Energy efficiency measures are often seen as low-hanging fruit, clever and perhaps less painful ways to reduce greenhouse gas emissions when compared to overhauling entire energy production systems. The International Energy Agency recently went so far as to call efficiency “the world’s first fuel.”
Not everyone buys it. The Breakthrough Institute folks, who, it must be said, seem to revel in saying nay to a lot of green doctrine, think efficiency’s GHG benefits are dangerously overstated, for instance.
Still, consider this from a new report from Lawrence Berkeley National Laboratory (aka, Berkeley Lab): Weatherizing the 113 million homes in the U.S. to the 2012 International Energy Conservation Code standard would save 3.83 quads in annual source energy, a $33 billion value.
Source energy, the lab notes, “includes site energy, the energy consumed by buildings for heating and electricity, as well as the raw energy required to transmit, deliver and produce it.”
To put 3.83 quads in perspective, it’s about three times the amount of wind energy the U.S. used in 2012, or nearly half the nuclear energy. Not chump change in the big picture.
More energy savings could have been found – there are varying levels of airtightness that homes can be sealed to and IECC was right in the middle of the ones the Berkeley team studied. But the researchers’ sense was that IECC was the Goldilocks standard, reducing airflow in home by a median value of 50 percent while seemingly being within real-world reach (unlike, say, passive house standard).
“As we move forward and look to build better housing stock, we want to know what standards we should enforce,” lead study author Jennifer Logue said in a statement. “It looks like the IECC standard gets us the majority of the benefit of air sealing.”

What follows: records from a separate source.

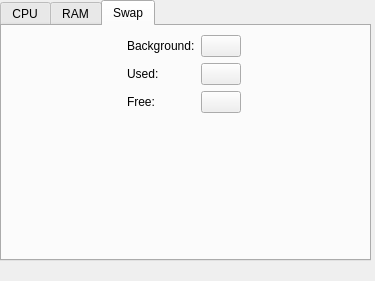
Above: color-config.ui from rhn/graphmon before the change. Below: the same form after it.
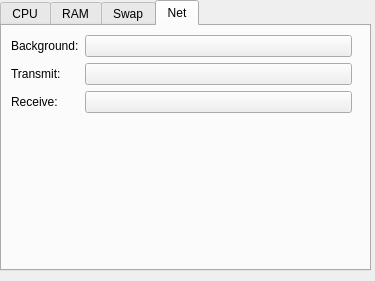
That is the form after the change. Custom widgets are drawn as their Qt base class.

```diff
--- a/color-config.ui
+++ b/color-config.ui
@@ -28,11 +28,11 @@
      <x>0</x>
      <y>0</y>
      <width>371</width>
-     <height>261</height>
+     <height>271</height>
     </rect>
    </property>
    <property name="currentIndex">
-    <number>2</number>
+    <number>3</number>
    </property>
    <widget class="QWidget" name="tab_3">
     <property name="sizePolicy">
@@ -242,6 +242,56 @@
      </layout>
     </widget>
    </widget>
+   <widget class="QWidget" name="tab_2">
+    <attribute name="title">
+     <string>Net</string>
+    </attribute>
+    <widget class="QWidget" name="formLayoutWidget_4">
+     <property name="geometry">
+      <rect>
+       <x>9</x>
+       <y>9</y>
+       <width>341</width>
+       <height>201</height>
+      </rect>
+     </property>
+     <layout class="QFormLayout" name="formLayout_4">
+      <property name="formAlignment">
+       <set>Qt::AlignHCenter|Qt::AlignTop</set>
+      </property>
+      <item row="0" column="0">
+       <widget class="QLabel" name="label_14">
+        <property name="text">
+         <string>Background:</string>
+        </property>
+       </widget>
+      </item>
+      <item row="1" column="0">
+       <widget class="QLabel" name="label_15">
+        <property name="text">
+         <string>Transmit:</string>
+        </property>
+       </widget>
+      </item>
+      <item row="2" column="0">
+       <widget class="QLabel" name="label_16">
+        <property name="text">
+         <string>Receive:</string>
+        </property>
+       </widget>
+      </item>
+      <item row="0" column="1">
+       <widget class="KColorButton" name="net_bg_color"/>
+      </item>
+      <item row="1" column="1">
+       <widget class="KColorButton" name="net_transmit_color"/>
+      </item>
+      <item row="2" column="1">
+       <widget class="KColorButton" name="net_receive_color"/>
+      </item>
+     </layout>
+    </widget>
+   </widget>
   </widget>
  </widget>
  <customwidgets>
```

The study didn’t drill down to make a hard determination of the cost of such an iniative – and if that sounds like an obvious next step, Logue agreed. “More research is needed to determine the costs of implementing each of these standards in new homes to see which are cost-effective,” she said. “As we get better at air sealing, we can move towards tighter envelopes in buildings.”
The study did take into account one energy downside of tighter buildings – the need for greater ventilation in order to maintain decent air quality. “We found that the energy burden would be pretty small, only about an additional 0.2 quads of source energy annually”—less than 0.1 percent of total source energy that goes to the residential housing sector—“to get everyone to the level where they’re getting enough whole-house ventilation,” Logue said.
“Energy impacts of envelope tightening and mechanical ventilation for the U.S. residential sector,” was published in the journal Energy and Buildings.